“Momentum Dynamics’ technology and competence within inductive bidirectional transmission of electrical energy and information safely through air, water and ice will fit the harsh conditions under which our customers operate,” said Per Adamsson, vice president at Volvo Group Venture Capital.

Neither Volvo nor Momentum Dynamics would discuss how much Volvo invested.

Volvo said in December it would produce an electric version of its VNR heavy-duty truck in 2021.

Volvo is exploring infrastructure options “within the ecosystem around electric transportation and energy supply,” said Stefan Söderling, investment director at Volvo Group Venture Capital.

A recent report by the British analytics firm Interact predicts global sales of slightly more than 4 million battery-electric, plug-in hybrid and conventional hybrid trucks through 2025. Light and medium-duty models will account for most of them.

Paccar’s DAF, has partnered with VDL Group and Cummins to electrify its CF and LF trucks. Freightliner, Daimler Truck’s U.S. brand, recently delivered the first eM2 medium duty electric truck  to Penske Truck Leasing. Paccar’s Peterbilt Motors division last week unveiled a new medium duty electric chassis for regional freight, delivery and refuse truck use.

Momentum Dynamics, a privately held 10-year-old suburban Philadelphia company, said wireless charging has applications for all types of trucks, beginning with delivery and medium-duty trucks that operate on the same routes.

Heavy-duty trucks that sit for long periods waiting to pick up loads from ports “should be charging while they are waiting,” Andrew Daga, chief executive of Momentum Dynamics, told

“The entire industry has neglected the idea of how to fuel (electric) vehicles,” he said.

In local delivery, wireless charging avoids having to train package handlers how to plug in and remove chargers from electric trucks.

“They forget, or do it improperly, or drive away still plugged in,” Daga said.

Momentum Dynamics has provided 200-kilowatt wireless charging systems to bus systems in three American cities Chattanooga, Martha’s Vineyard and Columbia.

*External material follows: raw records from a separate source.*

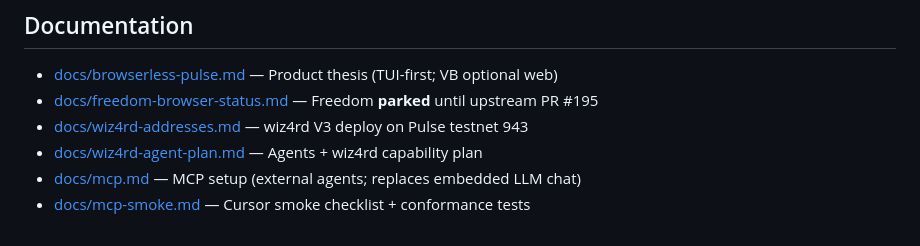
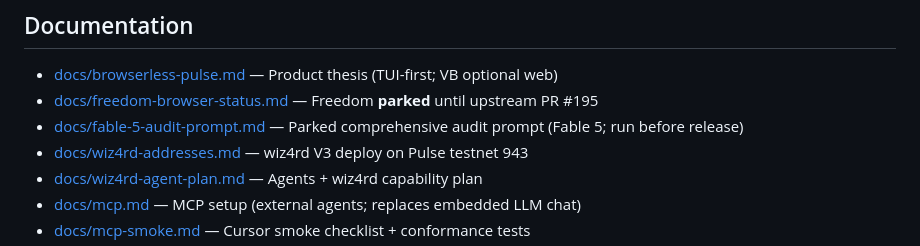
Before and after one commit to r4-ndm/Vaughan-CLI, a Markdown page: README.md, the part around the change. Rendered like a GitHub page.

```diff
--- a/README.md
+++ b/README.md
@@ -228,6 +228,7 @@ vaughan-cli/
 
 - [docs/browserless-pulse.md](docs/browserless-pulse.md) — Product thesis (TUI-first; VB optional web)
 - [docs/freedom-browser-status.md](docs/freedom-browser-status.md) — Freedom **parked** until upstream PR #195
+- [docs/fable-5-audit-prompt.md](docs/fable-5-audit-prompt.md) — Parked comprehensive audit prompt (Fable 5; run before release)
 - [docs/wiz4rd-addresses.md](docs/wiz4rd-addresses.md) — wiz4rd V3 deploy on Pulse testnet 943
 - [docs/wiz4rd-agent-plan.md](docs/wiz4rd-agent-plan.md) — Agents + wiz4rd capability plan
 - [docs/mcp.md](docs/mcp.md) — MCP setup (external agents; replaces embedded LLM chat)
```
Also changed, not shown: TASKS.md (+5 -0 lines), docs/fable-5-audit-prompt.md (added, +197 -0 lines).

Buses charging during longer stops have enough energy to operate for 24 hours straight, Daga said.

A wireless charging system costs about the same as a plug-in charger. But wireless costs less to operate because it has fewer parts that wear out. Momentum Dynamics claims 94.7 percent charging efficiency.

Direct charging plug-in systems lose efficiency over time because they more power conversion stages than wireless. Insulation cables wears out, leading to cracks, and spring-mounted reels are expensive to replace, Daga said.

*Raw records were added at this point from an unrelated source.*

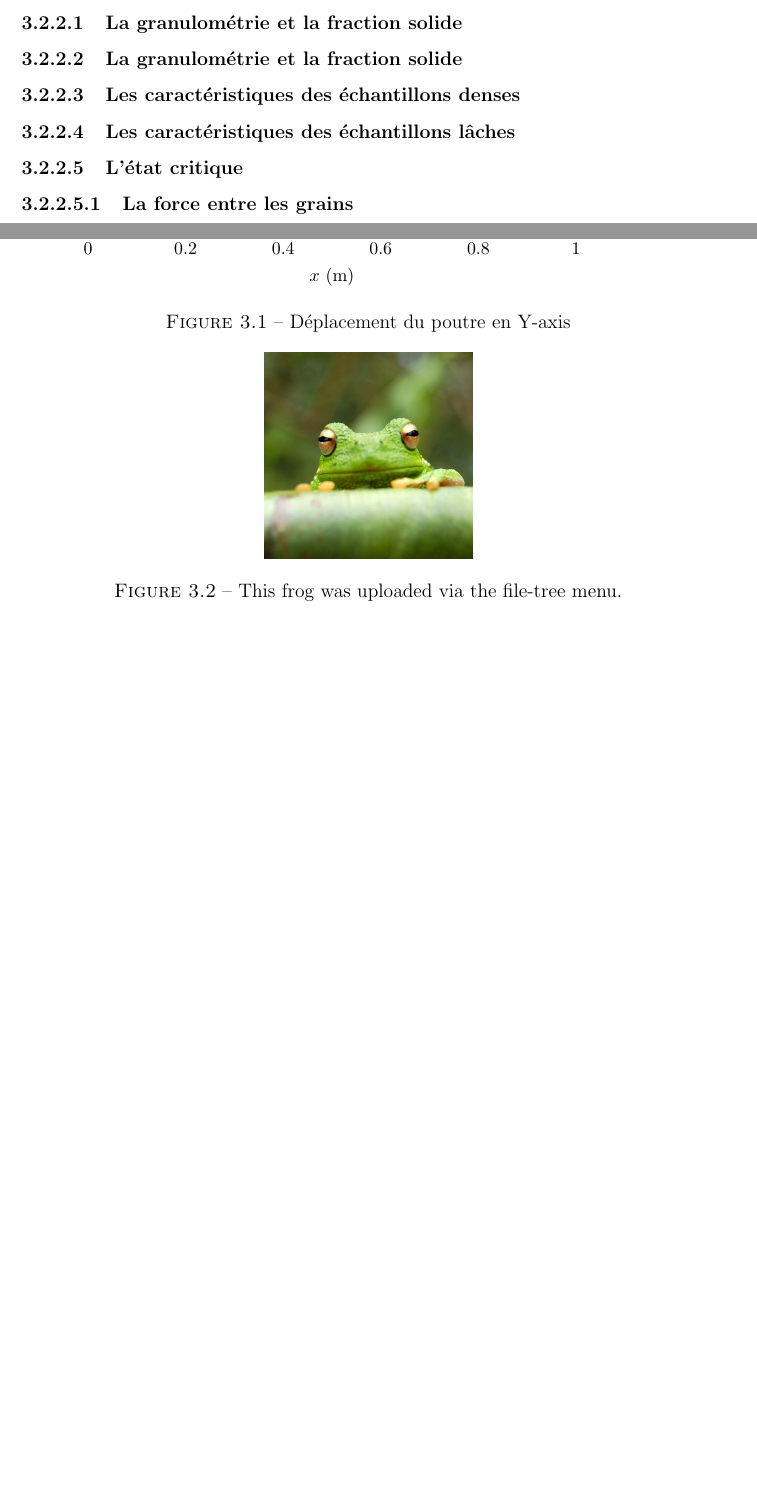
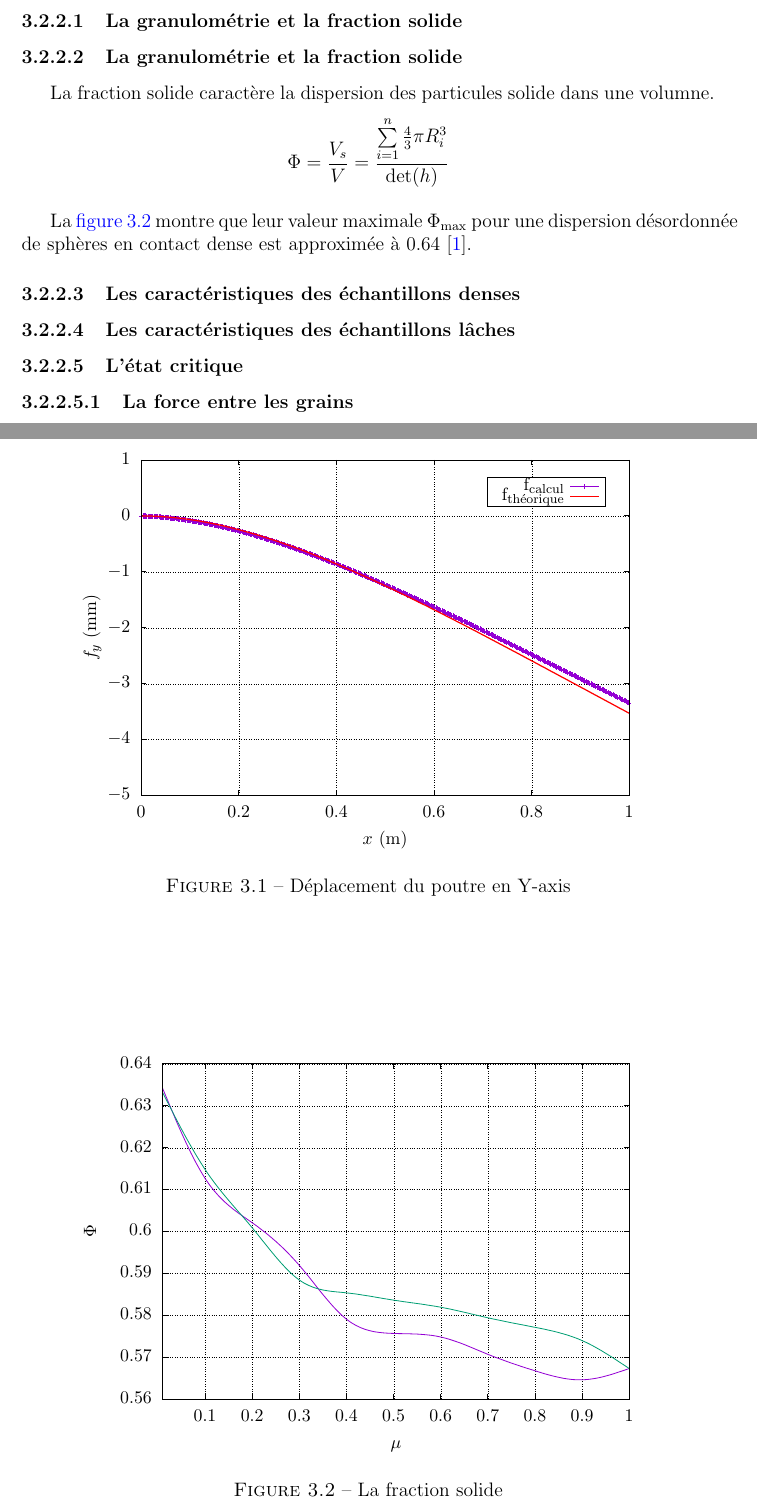
Before and after one commit to LuHuyen/CSI, a LaTeX document (main.tex, which reads fractonSolide.tex): two parts of pages 5 and 6 of 14 before the commit and two parts of pages 6 and 7 of 15 after it, joined at a grey line, cut so that both start at the same text, the shorter picture padded with empty space. Compiled offline with pdfLaTeX.

Commit message:
CSI_hurry

```diff
--- /dev/null
+++ b/fractonSolide.tex
@@ -0,0 +5,131 @@
+    \GenericError{(gnuplot) \space\space\space\@spaces}{%
+      Package color not loaded in conjunction with
+      terminal option `colourtext'%
+    }{See the gnuplot documentation for explanation.%
+    }{Either use 'blacktext' in gnuplot or load the package
+      color.sty in LaTeX.}%
+    \renewcommand\color[2][]{}%
+  }%
+  \providecommand\includegraphics[2][]{%
+    \GenericError{(gnuplot) \space\space\space\@spaces}{%
+      Package graphicx or graphics not loaded%
+    }{See the gnuplot documentation for explanation.%
+    }{The gnuplot epslatex terminal needs graphicx.sty or graphics.sty.}%
+    \renewcommand\includegraphics[2][]{}%
+  }%
+  \providecommand\rotatebox[2]{#2}%
+  \@ifundefined{ifGPcolor}{%
+    \newif\ifGPcolor
+    \GPcolortrue
+  }{}%
+  \@ifundefined{ifGPblacktext}{%
+    \newif\ifGPblacktext
+    \GPblacktextfalse
+  }{}%
+  % define a \g@addto@macro without @ in the name:
+  \let\gplgaddtomacro\g@addto@macro
+  % define empty templates for all commands taking text:
+  \gdef\gplbacktext{}%
+  \gdef\gplfronttext{}%
+  \makeatother
+  \ifGPblacktext
+    % no textcolor at all
+    \def\colorrgb#1{}%
+    \def\colorgray#1{}%
+  \else
+    % gray or color?
+    \ifGPcolor
+      \def\colorrgb#1{\color[rgb]{#1}}%
+      \def\colorgray#1{\color[gray]{#1}}%
+      \expandafter\def\csname LTw\endcsname{\color{white}}%
+      \expandafter\def\csname LTb\endcsname{\color{black}}%
+      \expandafter\def\csname LTa\endcsname{\color{black}}%
+      \expandafter\def\csname LT0\endcsname{\color[rgb]{1,0,0}}%
+      \expandafter\def\csname LT1\endcsname{\color[rgb]{0,1,0}}%
+      \expandafter\def\csname LT2\endcsname{\color[rgb]{0,0,1}}%
+      \expandafter\def\csname LT3\endcsname{\color[rgb]{1,0,1}}%
+      \expandafter\def\csname LT4\endcsname{\color[rgb]{0,1,1}}%
+      \expandafter\def\csname LT5\endcsname{\color[rgb]{1,1,0}}%
+      \expandafter\def\csname LT6\endcsname{\color[rgb]{0,0,0}}%
+      \expandafter\def\csname LT7\endcsname{\color[rgb]{1,0.3,0}}%
+      \expandafter\def\csname LT8\endcsname{\color[rgb]{0.5,0.5,0.5}}%
+    \else
+      % gray
+      \def\colorrgb#1{\color{black}}%
+      \def\colorgray#1{\color[gray]{#1}}%
+      \expandafter\def\csname LTw\endcsname{\color{white}}%
+      \expandafter\def\csname LTb\endcsname{\color{black}}%
+      \expandafter\def\csname LTa\endcsname{\color{black}}%
+      \expandafter\def\csname LT0\endcsname{\color{black}}%
+      \expandafter\def\csname LT1\endcsname{\color{black}}%
+      \expandafter\def\csname LT2\endcsname{\color{black}}%
+      \expandafter\def\csname LT3\endcsname{\color{black}}%
+      \expandafter\def\csname LT4\endcsname{\color{black}}%
+      \expandafter\def\csname LT5\endcsname{\color{black}}%
+      \expandafter\def\csname LT6\endcsname{\color{black}}%
+      \expandafter\def\csname LT7\endcsname{\color{black}}%
+      \expandafter\def\csname LT8\endcsname{\color{black}}%
+    \fi
+  \fi
+    \setlength{\unitlength}{0.0500bp}%
+    \ifx\gptboxheight\undefined%
+      \newlength{\gptboxheight}%
+      \newlength{\gptboxwidth}%
+      \newsavebox{\gptboxtext}%
+    \fi%
+    \setlength{\fboxrule}{0.5pt}%
+    \setlength{\fboxsep}{1pt}%
+    \definecolor{tbcol}{rgb}{1,1,1}%
+\begin{picture}(7200.00,5040.00)%
+    \gplgaddtomacro\gplbacktext{%
+      \csname LTb\endcsname%%
+      \put(946,704){\makebox(0,0)[r]{\strut{}$0.56$}}%
+      \csname LTb\endcsname%%
+      \put(946,1218){\makebox(0,0)[r]{\strut{}$0.57$}}%
+      \csname LTb\endcsname%%
+      \put(946,1733){\makebox(0,0)[r]{\strut{}$0.58$}}%
+      \csname LTb\endcsname%%
+      \put(946,2247){\makebox(0,0)[r]{\strut{}$0.59$}}%
+      \csname LTb\endcsname%%
+      \put(946,2762){\makebox(0,0)[r]{\strut{}$0.6$}}%
+      \csname LTb\endcsname%%
+      \put(946,3276){\makebox(0,0)[r]{\strut{}$0.61$}}%
+      \csname LTb\endcsname%%
+      \put(946,3790){\makebox(0,0)[r]{\strut{}$0.62$}}%
+      \csname LTb\endcsname%%
+      \put(946,4305){\makebox(0,0)[r]{\strut{}$0.63$}}%
+      \csname LTb\endcsname%%
+      \put(946,4819){\makebox(0,0)[r]{\strut{}$0.64$}}%
+      \csname LTb\endcsname%%
+      \put(1598,484){\makebox(0,0){\strut{}$0.1$}}%
+      \csname LTb\endcsname%%
+      \put(2177,484){\makebox(0,0){\strut{}$0.2$}}%
+      \csname LTb\endcsname%%
+      \put(2755,484){\makebox(0,0){\strut{}$0.3$}}%
+      \csname LTb\endcsname%%
+      \put(3333,484){\makebox(0,0){\strut{}$0.4$}}%
+      \csname LTb\endcsname%%
+      \put(3912,484){\makebox(0,0){\strut{}$0.5$}}%
+      \csname LTb\endcsname%%
+      \put(4490,484){\makebox(0,0){\strut{}$0.6$}}%
+      \csname LTb\endcsname%%
+      \put(5068,484){\makebox(0,0){\strut{}$0.7$}}%
+      \csname LTb\endcsname%%
+      \put(5646,484){\makebox(0,0){\strut{}$0.8$}}%
+      \csname LTb\endcsname%%
+      \put(6225,484){\makebox(0,0){\strut{}$0.9$}}%
+      \csname LTb\endcsname%%
+      \put(6803,484){\makebox(0,0){\strut{}$1$}}%
+    }%
+    \gplgaddtomacro\gplfronttext{%
+      \csname LTb\endcsname%%
+      \put(209,2761){\rotatebox{-270}{\makebox(0,0){\strut{}$\Phi$}}}%
+      \put(3940,154){\makebox(0,0){\strut{}$\mu$}}%
+      \csname LTb\endcsname%%
+      \put(3940,26625){\makebox(0,0){\strut{}}}%
+    }%
+    \gplbacktext
+    \put(0,0){\includegraphics[width={360.00bp},height={252.00bp}]{./fractonSolide}}%
+    \gplfronttext
+  \end{picture}%
+\endgroup
--- a/main.tex
+++ b/main.tex
@@ -11,7 +11,11 @@
 \usepackage[colorlinks=true, allcolors=blue]{hyperref}
 \usepackage{tikz}
 \usepackage{pgfplots}
+\usepackage{tikz}
+\usetikzlibrary{3d,calc}
 \pgfplotsset{compat=1.18}
+\usepackage[utf8]{inputenc}
+\usepackage{cleveref}
 
 \title{Rapport d'activités}
 \author{Viet Anh QUACH}
@@ -77,7 +114,25 @@
 \subsection{Le processus et les paramètres}
 \subsection{Les caractéristiques mécaniques générales du sol}
 \subsubsection{La granulométrie et la fraction solide}
+% \begin{figure}[!h]
+%   \centering
+%   \subfloat[\texttt{Illustrator} and \texttt{LaTeXiT}]{\includegraphics{Taylor-bar-setup}\label{fig:figures11a}}
+%   \subfloat[\texttt{Inkscape} and PDF\_TEX]{\input{Taylor-bar-setup_pdf_tex.pdf_tex}\label{fig:figures11b}}
+%   \caption{Using \texttt{Illustrator} and \texttt{Inskcape} to produce vector images with \LaTeX\ symbols. The font in figure (a) is slightly different from the one in the text ($\nabla\cdot\boldsymbol{\sigma} = \boldsymbol{\mathit{0}}$), while it matches perfectly in figure (b).}
+%   \label{fig:figures11}
+% \end{figure}
 \subsubsection{La granulométrie et la fraction solide}
+La fraction solide caractère la dispersion des particules solide dans une volumne.
+\[
+\Phi = \dfrac{V_s}{V} = \dfrac{\sum\limits_{i = 1}^n \frac{4}{3}\pi R_i^3}{\det(h)}
+\]
+                                \begin{figure}
+                                   \centering \small \input{fractonSolide.tex}
+                                    \caption{La fraction solide}
+                                    \label{fig:fractionSolideMax}
+                                \end{figure}
+
+La \autoref{fig:fractionSolideMax} montre que leur valeur maximale $\Phi_{\max}$ pour une dispersion désordonnée de sphères en contact dense est approximée à 0.64~\cite{combe2023demlecture}.
 \subsubsection{Les caractéristiques des échantillons denses}
 \subsubsection{Les caractéristiques des échantillons lâches}
 \subsubsection{L'état critique}
@@ -90,11 +145,7 @@
 \subsection{Recherche sur l'impact dynamique}
 
 \subsubsection{Augmentation du nombre d'inertie (Montée la vitesse imposée)}
-\begin{figure}
-\centering
-\includegraphics[width=0.3\textwidth]{frog.jpg}
-\caption{\label{fig:frog}This frog was uploaded via the file-tree menu.}
-\end{figure}
+
 
 \section{Couplage\ldots}
 \subsection{How to add Tables}
```
Also changed, not shown: Bibliographie.bib (+16 -0 lines), packing.txt (added, +11 -0 lines), CouplageMPMxDEM.png (added), fractonSolide.eps (added), main.bbl, main.pdf, fractonSolide.tex (4 more changed lines), main.tex (52 more changed lines), 10 other files.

Truck companies “don’t want to add new maintenance cost of any kind,” he said.